In two separate studies, Yoga has been shown to help Breast Cancer Patients. In one 3-month study done in Bangalore, India, 45 patients were randomized to a daily yoga intervention and 46 to standard supportive counseling. The subjects, with an average age of 50.5 years, were assessed at baseline and after the intervention. The yoga intervention was resoundingly effective in improving psychosocial states, reducing anxiety,depression, fatigue, cognitive function, and quality of life, as compared to the control group.
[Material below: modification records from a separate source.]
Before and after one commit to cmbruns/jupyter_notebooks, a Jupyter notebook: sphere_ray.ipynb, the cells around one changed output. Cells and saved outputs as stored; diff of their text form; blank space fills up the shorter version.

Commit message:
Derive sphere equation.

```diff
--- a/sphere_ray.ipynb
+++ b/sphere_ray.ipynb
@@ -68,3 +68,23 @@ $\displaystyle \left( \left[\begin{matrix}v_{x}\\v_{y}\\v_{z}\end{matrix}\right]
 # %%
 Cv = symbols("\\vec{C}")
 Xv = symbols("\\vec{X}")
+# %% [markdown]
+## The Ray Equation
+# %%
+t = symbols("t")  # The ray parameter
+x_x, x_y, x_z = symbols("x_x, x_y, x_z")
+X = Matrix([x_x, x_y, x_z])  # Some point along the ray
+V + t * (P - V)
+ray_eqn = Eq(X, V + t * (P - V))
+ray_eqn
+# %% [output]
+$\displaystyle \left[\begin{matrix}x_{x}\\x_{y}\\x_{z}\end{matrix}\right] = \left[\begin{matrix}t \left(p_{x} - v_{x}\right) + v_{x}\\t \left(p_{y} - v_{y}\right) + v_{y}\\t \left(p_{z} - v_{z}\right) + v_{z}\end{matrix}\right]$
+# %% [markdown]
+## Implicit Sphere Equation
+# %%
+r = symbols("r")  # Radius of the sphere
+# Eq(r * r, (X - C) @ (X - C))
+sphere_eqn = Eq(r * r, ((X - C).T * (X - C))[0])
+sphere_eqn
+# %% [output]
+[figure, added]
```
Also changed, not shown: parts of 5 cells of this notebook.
The yoga group also showed a significant decrease in early morning (6:00 am) cortisol levels, which is a measure of stress. After the intervention, there was also a significant increase in the percentage of natural killer cells in the yoga group, compared with the control group. Previous research has demonstrated that natural killer cells, which are naturally occurring cytotoxins, play a therapeutic role in the treatment of human cancers.
In the second study, after three months of twice-weekly yoga classes, a group of breast cancer survivors in California reported significantly diminished fatigue and increased “vigor.” A control group of women who took classes in post-cancer health issues, but didn’t do yoga, had no changes in their fatigue or depression levels.
Cancer. 2011 Dec 16. doi: 10.1002/cncr.26702
A third recently published study published in the Western Journal of Nursing Research, discovered that Mindfulness-Based Stress Reduction (MBSR), a form of meditation that also incorporates yoga can help breast-cancer survivors “improve their emotional and physical well-being.” The study, which was conducted by researchers at the University of Missouri, concluded that “breast cancer survivors who learned Mindfulness-Based Stress Reduction lowered their blood pressure, heart rate and respiratory rate, and their mood improved.”
These research summaries are provided by Amy Weintraub http://yogafordepression.com/